But there are times of crisis when the ideological faultline becomes apparent. It was apparent in the 1950s when, under the influence of Tony Crosland’s The Future of Socialism, the party shifted from a socialist focus on extending economic planning and public ownership to a technocratic social democratic emphasis on redistributing the proceeds of growth. It was apparent in the 1970s and early 1980s when faith in extensive state intervention reasserted itself in the form of the Alternative Economic Strategy. It was apparent in the early 1990s when New Labour rewrote Clause IV, the quintessential blueprint for a socialist economy enshrined in the Party’s constitution, which had promised to ‘secure for the workers by hand or by brain the full fruits of their industry and the most equitable distribution thereof that may be possible upon the basis of the common ownership of the means of production, distribution and exchange’.
And it is most certainly apparent today, in this most ideologically charged of leadership contests. It should be said that it would be much too easy to pitch it as an uncomplicated battle between socialists and social democrats. There is little that is revolutionary about the programme that has been emerging under Jeremy Corbyn, which appears to aspire to no more (or less) than to return Labour to some form of ‘classic’ social democracy. Shadow Chancellor John McDonnell’s ‘New Economics‘, for example, the central element of the new leadership’s lauded anti-austerity agenda, thus far looks like a rather old economics, redolent of 1960s technocratic futurism: an attempt to rehabilitate the idea that the state is capable of intervening intelligently to seed and support new industries. Most of Corbyn’s radicalism has manifested itself in foreign rather than domestic affairs, as in his opposition to the renewal of Trident or to intervention in Syria.
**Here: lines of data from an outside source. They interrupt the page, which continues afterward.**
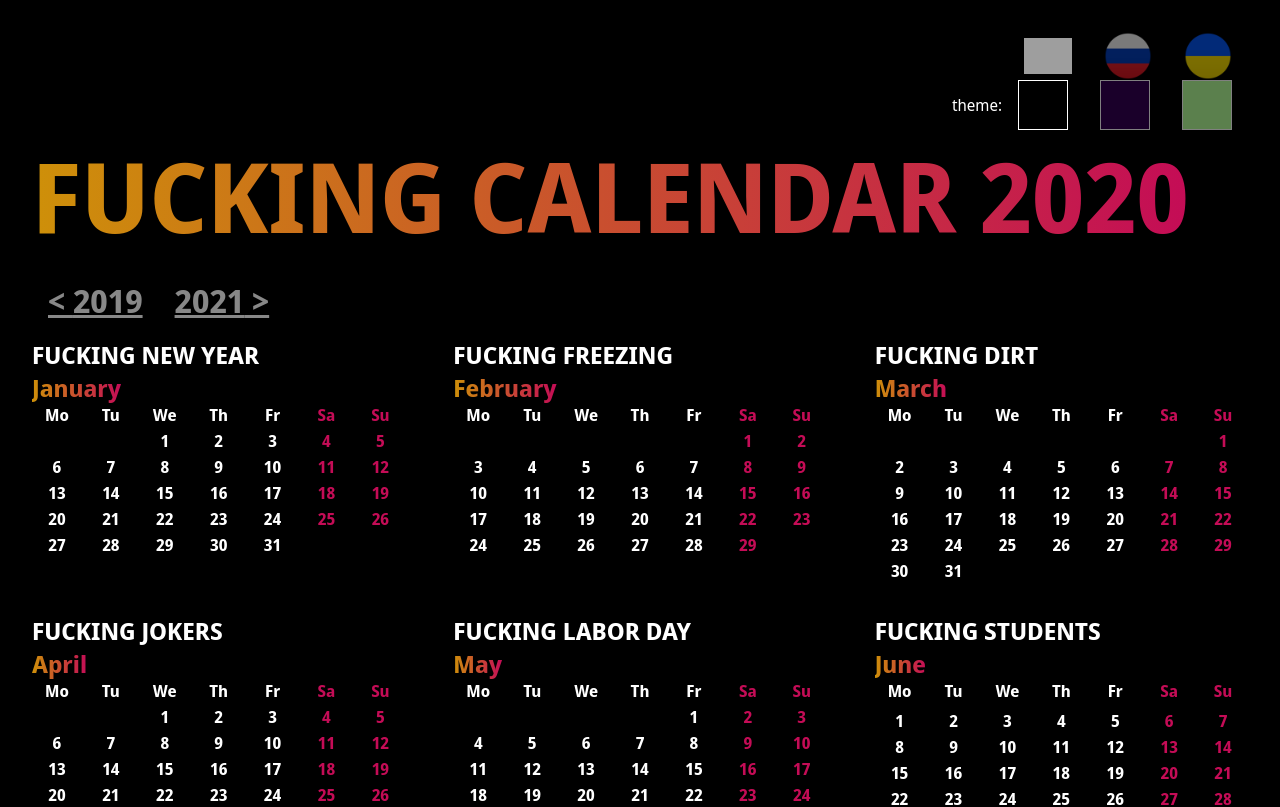
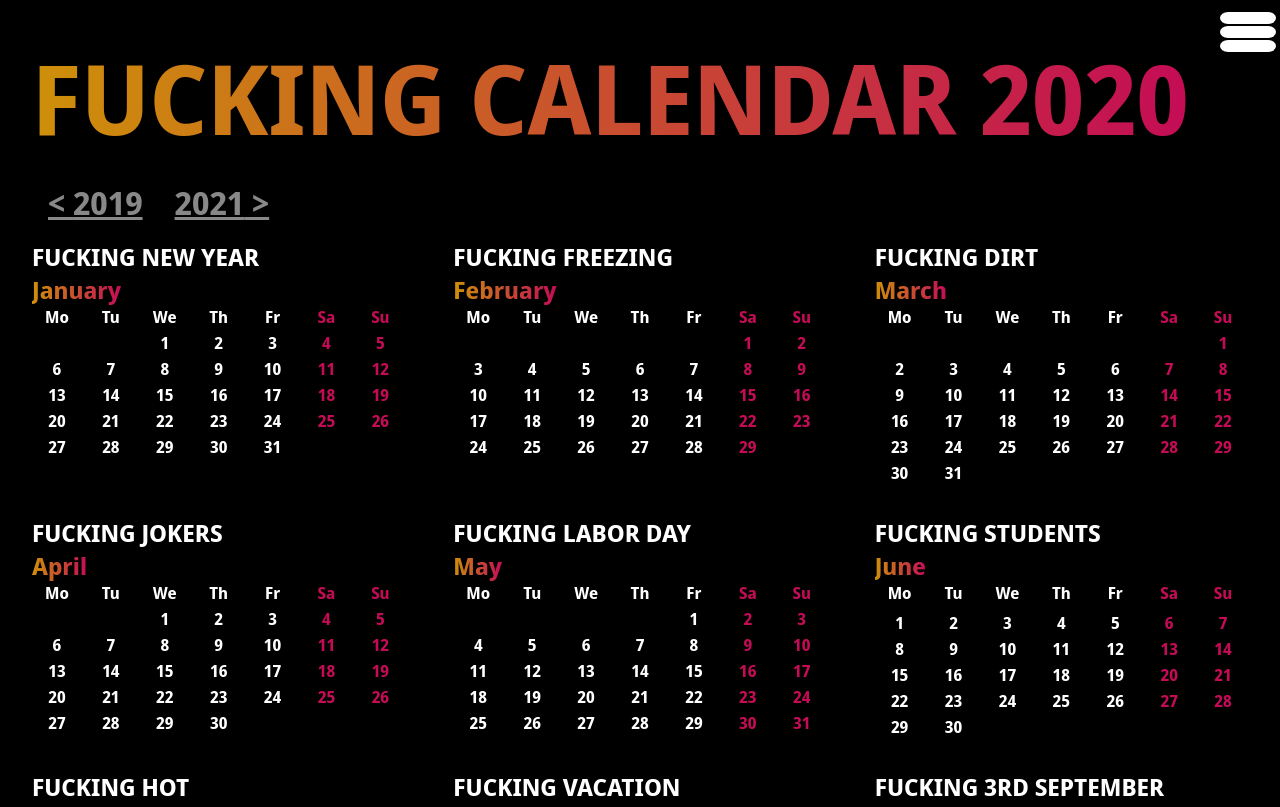
Before and after one commit to Rubyroidas/calendar, a React app: page /2020 in a window 1280 px wide. Shown: the top 807 px of the page. Built offline with nearby package versions, Linux system fonts and the light colour scheme; grey boxes are pictures that could not be loaded.

Commit message:
theming part 2

```diff
--- a/src/App.scss
+++ b/src/App.scss
@@ -16,6 +16,9 @@ body, html {
 body {
   background: var(--bg) none;
   color: var(--text-color);
+}
+
+.calendar {
   padding: 4vmin;
 }
 
@@ -47,10 +50,11 @@ h1 {
   display: flex;
   flex-direction: row;
   justify-content: flex-end;
+  align-items: center;
 
   & > .flag {
     display: inline-block;
-    margin: 0 1rem;
+    margin: 0 0.5rem;
     background: transparent none no-repeat center center;
     background-size: contain;
     background-origin: content-box;
@@ -58,6 +62,8 @@ h1 {
     height: 3rem;
     opacity: 0.5;
     transition: opacity 0.3s;
+    border: solid 1px transparent;
+    border-radius: 1.5rem;
 
     &.current {
       opacity: 1;
@@ -85,16 +91,77 @@ h1 {
 
   & > .theme-item {
     display: inline-block;
-    margin: 0 1rem;
+    margin: 0 0.5rem;
     background-color: var(--bg);
     width: 3rem;
     height: 3rem;
     opacity: 0.5;
     transition: opacity 0.3s;
     border: solid 1px white;
+    border-radius: 1.5rem;
 
     &.current {
       opacity: 1;
+    }
+  }
+}
+
+menu {
+  position: absolute;
+  right: 0;
+  top: 0;
+  padding: 0;
+  margin: 0;
+
+  & > .menu-icon {
+    width: 64px;
+    height: 64px;
+    position: absolute;
+    right: 0;
+    top: 0;
+
+    rect {
+      fill: #fff;
+      transform: translate(0, 0) rotate(0);
+      transition: transform 0.2s linear, opacity 0.2s linear;
+      pointer-events: none;
+    }
+    & rect:nth-child(1) {
+      transform-origin: 16px 8px;
+    }
+    & rect:nth-child(3) {
+      transform-origin: 16px 24px;
+    }
+  }
+
+  & > .body {
+    margin: 80px 0 0 0;
+    opacity: 0;
+    pointer-events: none;
+    transition: opacity 0.2s linear;
+    background: rgb(86, 86, 86, 0.77) none;
+    backdrop-filter: blur(10px);
+    padding: 1rem;
+    border-radius: 1rem;
+  }
+
+  &.open {
+    & > .menu-icon {
+      rect:nth-child(1) {
+        transform: translate(0, 7.5px) rotate(45deg);
+      }
+
+      rect:nth-child(2) {
+        opacity: 0;
+      }
+
+      rect:nth-child(3) {
+        transform: translate(0, -7.5px) rotate(-45deg);
+      }
+    }
+    & > .body {
+      opacity: 1;
+      pointer-events: auto;
     }
   }
 }
--- a/src/Calendar.jsx
+++ b/src/Calendar.jsx
@@ -1,4 +1,4 @@
-import React, {useEffect} from 'react';
+import React, {useEffect, useState} from 'react';
 import {Link, useParams} from 'react-router-dom';
 import classNames from 'classnames';
 
@@ -63,6 +63,7 @@ const LanguageSelector = observer(() => {
 
     return (
         <div className="language-select">
+            {locales[store.preferredLanguage].language}:
             {store.availableLanguages.map(lang => (
                 <div
                     key={lang}
@@ -80,7 +81,7 @@ const ThemeSelector = observer(() => {
 
     return (
         <div className="theme-select">
-            theme:
+            {locales[store.preferredLanguage].theme}:
             {store.availableThemes.map(theme => (
                 <div
                     key={theme}
@@ -93,7 +94,33 @@ const ThemeSelector = observer(() => {
 });
 __DEV__ && (ThemeSelector.displayName = 'ThemeSelector');
 
-export const Calendar =  observer(() => {
+const MenuIcon = ({onClick}) => (
+    <svg onClick={onClick} className="menu-icon" viewBox="0 0 32 32"
+         xmlns="http://www.w3.org/2000/svg">
+        <rect x="2" y="6" width="28" height="6" rx="4"/>
+        <rect x="2" y="13" width="28" height="6" rx="4"/>
+        <rect x="2" y="20" width="28" height="6" rx="4"/>
+    </svg>
+);
+
+const Menu = () => {
+    const [collapsed, setCollapsed] = useState(true);
+    const onMenuClick = () => {
+        setCollapsed(v => !v)
+    };
+
+    return (
+        <menu className={classNames({open: !collapsed})}>
+            <MenuIcon onClick={onMenuClick}/>
+            <div className="body">
+                <LanguageSelector/>
+                <ThemeSelector/>
+            </div>
+        </menu>
+    );
+};
+
+export const Calendar = observer(() => {
     const store = useStore();
     const {year: yearStr} = useParams();
     const year = /^\d+$/.test(yearStr) ? parseInt(yearStr, 10) : store.year;
@@ -115,8 +142,8 @@ export const Calendar =  observer(() => {
 
     return (
         <div>
-            <LanguageSelector/>
-            <ThemeSelector/>
+            <Menu/>
+            <div className="calendar">
                 <h1 className="gradient">{pageTitle} {year}</h1>
                 <div className="year-links">
                     <Link to={`/${year - 1}`}>&lt; {year - 1}</Link>
@@ -128,6 +155,7 @@ export const Calendar =  observer(() => {
                     ))}
                 </div>
             </div>
+        </div>
     );
 });
 __DEV__ && (Calendar.displayName = 'Calendar');
--- a/src/locales/en.json
+++ b/src/locales/en.json
@@ -1,5 +1,7 @@
 {
   "flag": "\uD83C\uDDEC\uD83C\uDDE7",
+  "theme": "theme",
+  "language": "language",
   "pageTitle": "Fucking calendar",
   "monthDescriptions": [
     "Fucking new year",
--- a/src/locales/ru.json
+++ b/src/locales/ru.json
@@ -1,5 +1,7 @@
 {
   "flag": "\uD83C\uDDF7\uD83C\uDDFA",
+  "theme": "тема",
+  "language": "язык",
   "pageTitle": "Ёбаный календарь",
   "monthDescriptions": [
     "Ёбаный новый год",
--- a/src/locales/uk.json
+++ b/src/locales/uk.json
@@ -1,5 +1,7 @@
 {
   "flag": "\uD83C\uDDFA\uD83C\uDDE6",
+  "theme": "тема",
+  "language": "мова",
   "pageTitle": "Йобаний календар",
   "monthDescriptions": [
     "Йобаний новий рік",
```
Lines whose indentation alone changed are shown as unchanged.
In fact there is very little in terms of concrete policy separating Corbyn from leadership challenger Owen Smith.
But there’s no doubt Corbyn’s unexpected rise has electrified those who believe Labour may yet be a suitable vehicle for pursuing a radical long-term programme for laying the foundations for a socialist economy.
Their relative caution since gaining the leadership notwithstanding, Corbyn and McDonnell’s attitude to the capitalist system, even when constrained within some social democratic framework, has always been ambivalent: both have campaigned throughout their careers for the ‘democratic socialism‘ championed by their mentor, the late Tony Benn, which sought the gradual extension of the principles of ‘workers’ control’ and ‘democratic planning’ across all sectors of the economy.
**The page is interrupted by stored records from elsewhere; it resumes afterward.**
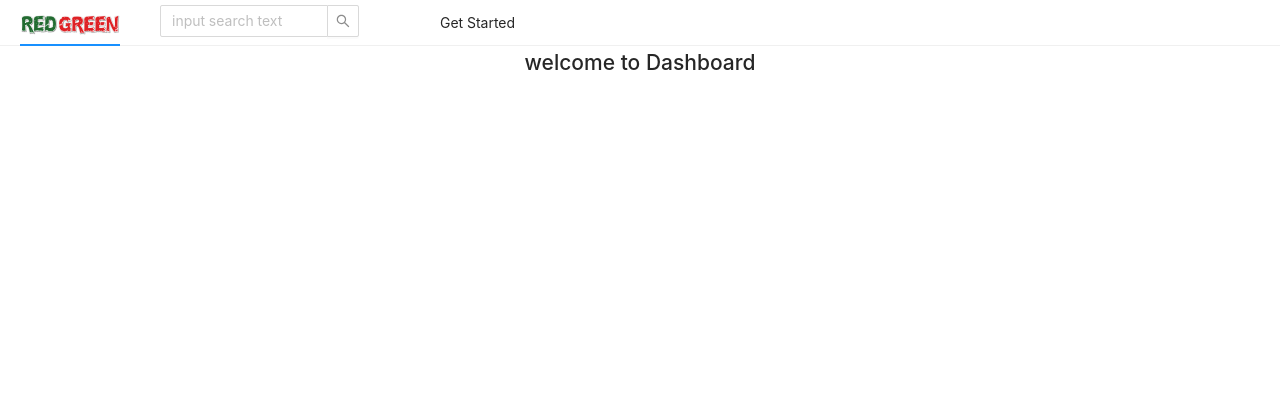
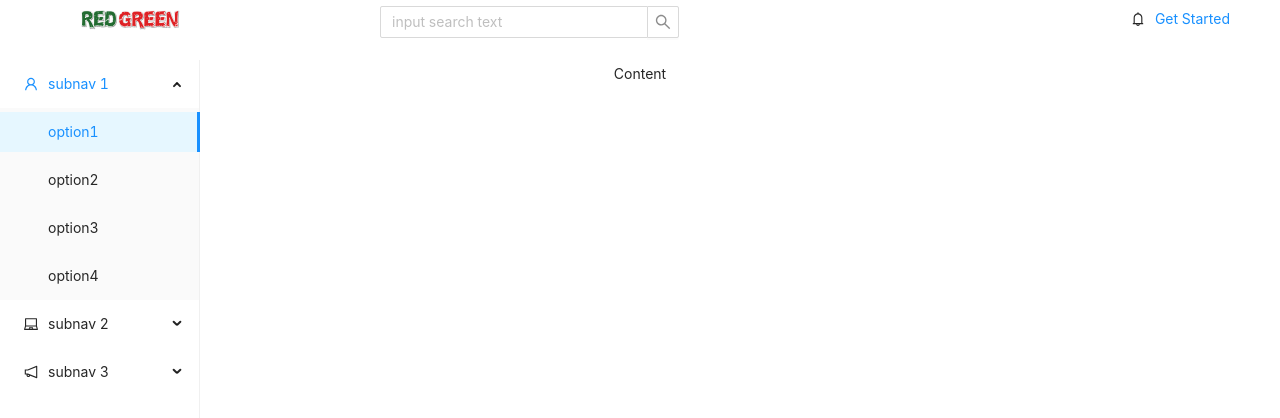
Before and after one commit to md-najmul-haque/dashboard-with-antd, a React (Create React App) app: page /dashboard in a window 1280 px wide. Shown: the top 418 px of the page. Built offline with nearby package versions, Linux system fonts and the light colour scheme; no server answers.

Commit message:
dashboard style changed

```diff
--- /dev/null
+++ b/src/components/Dashboard/Dashboard.css
@@ -0,0 +1,12 @@
+.site-layout-background {
+    background: #fff;
+}
+
+.side-bar {
+    position: fixed;
+    bottom: 0;
+    top: 60px;
+    left: 0;
+    width: 100%;
+    max-width: 200px;
+}
--- a/src/components/Dashboard/Dashboard.js
+++ b/src/components/Dashboard/Dashboard.js
@@ -1,11 +1,60 @@
+import { LaptopOutlined, NotificationOutlined, UserOutlined } from '@ant-design/icons';
+import { Layout, Menu } from 'antd';
 import React from 'react';
+import './Dashboard.css'
 
-const Dashboard = () => {
-    return (
-        <div>
-            <h2>welcome to Dashboard</h2>
-        </div>
-    );
-};
+const { Content, Sider } = Layout;
+const items1 = ['1', '2'].map((key) => ({
+    key,
+    label: `nav ${key}`,
+}));
+const items2 = [UserOutlined, LaptopOutlined, NotificationOutlined].map((icon, index) => {
+    const key = String(index + 1);
+    return {
+        key: `sub${key}`,
+        icon: React.createElement(icon),
+        label: `subnav ${key}`,
+        children: new Array(4).fill(null).map((_, j) => {
+            const subKey = index * 4 + j + 1;
+            return {
+                key: subKey,
+                label: `option${subKey}`,
+            };
+        }),
+    };
+});
+
+const Dashboard = () => (
+    <Layout>
+        <Content>
+            <Layout
+                className="site-layout-background"
+                style={{
+                    padding: '24px 0',
+                }}
+            >
+                <Sider className="site-layout-background side-bar">
+                    <Menu
+                        mode="inline"
+                        defaultSelectedKeys={['1']}
+                        defaultOpenKeys={['sub1']}
+                        style={{
+                            height: '100%',
+                        }}
+                        items={items2}
+                    />
+                </Sider>
+                <Content
+                    style={{
+                        padding: '0 24px',
+                        minHeight: 280,
+                    }}
+                >
+                    Content
+                </Content>
+            </Layout>
+        </Content>
+    </Layout>
+);
 
 export default Dashboard;
--- /dev/null
+++ b/src/components/Shared/Navbar/Navbar.css
@@ -0,0 +1,27 @@
+.header-area {
+    display: flex;
+    align-items: center;
+
+}
+
+.search-bar {
+    margin-left: 100px;
+}
+
+.header-right {
+    margin-left: auto;
+    margin-right: 50px;
+}
+
+.logo {
+    width: 300px;
+    margin-left: -20px;
+}
+
+.logo img {
+    width: 100px;
+}
+
+.display-user {
+    margin-left: 10px;
+}
--- a/src/components/Shared/Navbar/Navbar.js
+++ b/src/components/Shared/Navbar/Navbar.js
@@ -6,6 +6,7 @@ import logo from "../../../assets/logo.png"
 import { useAuthState } from 'react-firebase-hooks/auth';
 import auth from '../../../firebase.init';
 import { UserOutlined, BellOutlined } from '@ant-design/icons';
+import './Navbar.css'
 
 const Navbar = () => {
     const [current, setCurrent] = useState('mail');
@@ -13,43 +14,65 @@ const Navbar = () => {
 
     const onSearch = (value) => console.log(value);
 
-    const items = [
-        {
-            label: (<img
-                src={logo}
-                style={{
-                    width: 100,
-                }}
-                alt=''
-            />),
-            Key: '1'
-        }, {
-            label: (<Search
-                placeholder="input search text"
-                onSearch={onSearch}
-                style={{
-                    width: 200,
-                    marginTop: 5
-                }}
-            />),
-            Key: '2'
-        },
-        {
-            label: (user ? <> <BellOutlined />  </> : ''),
-            key: '3',
-        },
-        {
-            label: (user ? <> <UserOutlined /> <span>{user?.displayName}</span> </> : <Link to="/register">Get Started</Link>),
-            key: '4',
-        }
-    ];
+    // const items = [
+    //     {
+    //         label: (<img
+    //             src={logo}
+    //             style={{
+    //                 width: 100,
+    //             }}
+    //             alt=''
+    //         />),
+    //         Key: '1'
+    //     }, {
+    //         label: (<Search
+    //             placeholder="input search text"
+    //             onSearch={onSearch}
+    //             style={{
+    //                 width: 200,
+    //                 marginTop: 5
+    //             }}
+    //         />),
+    //         Key: '2'
+    //     },
+    //     {
+    //         label: (user ? <> <BellOutlined />  </> : ''),
+    //         key: '3',
+    //     },
+    //     {
+    //         label: (user ? <> <UserOutlined /> <span>{user?.displayName}</span> </> : <Link to="/register">Get Started</Link>),
+    //         key: '4',
+    //     }
+    // ];
 
     const onClick = e => {
         console.log('click ', e);
         setCurrent(e.key);
     };
 
-    return <Menu onClick={onClick} selectedKeys={[current]} mode="horizontal" items={items} />;
+    return (
+        <>
+            <header className='header-area'>
+                <div className='logo'>
+                    <img src={logo} alt="logo" />
+                </div>
+                <div className='search-bar'>
+                    <Search
+                        placeholder="input search text"
+                        onSearch={onSearch}
+                        style={{
+                            width: 300,
+                            marginTop: 5
+                        }}
+                    />
+                </div>
+                <div className='header-right'>
+                    <BellOutlined />
+                    <span className='display-user'>{user ? <> <UserOutlined /> <span>{user?.displayName}</span> </> : <Link to="/register">Get Started</Link>}</span>
+                </div>
+            </header>
+        </>
+    );
 };
 
 export default Navbar;
```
Corbyn’s Labour has won support from traditional socialist groups such as the Socialist Workers Party and militant trade unions. And it has energised radical commentators and think tanks hopeful that the party will entertain their speculative ideas for progress towards some kind of post-capitalism.
Corbyn’s opponents in the Parliamentary party are not merely concerned with his competence or otherwise, but with the real possibility that under his leadership, and that of an anointed successor, Labour may become a laboratory for the development of an avant-garde socialist programme that in their view – however intellectually exciting it might be – simply will not appeal to cautious middle-of-the-road voters hostile to any kind of political adventurism.
The perennial dispute between Labour’s socialists and its social democrats, that usually simmers away out of view, has rarely been more public. This isn’t just an argument about personalities, but between followers of two political philosophies, whose eyes are set on different horizons.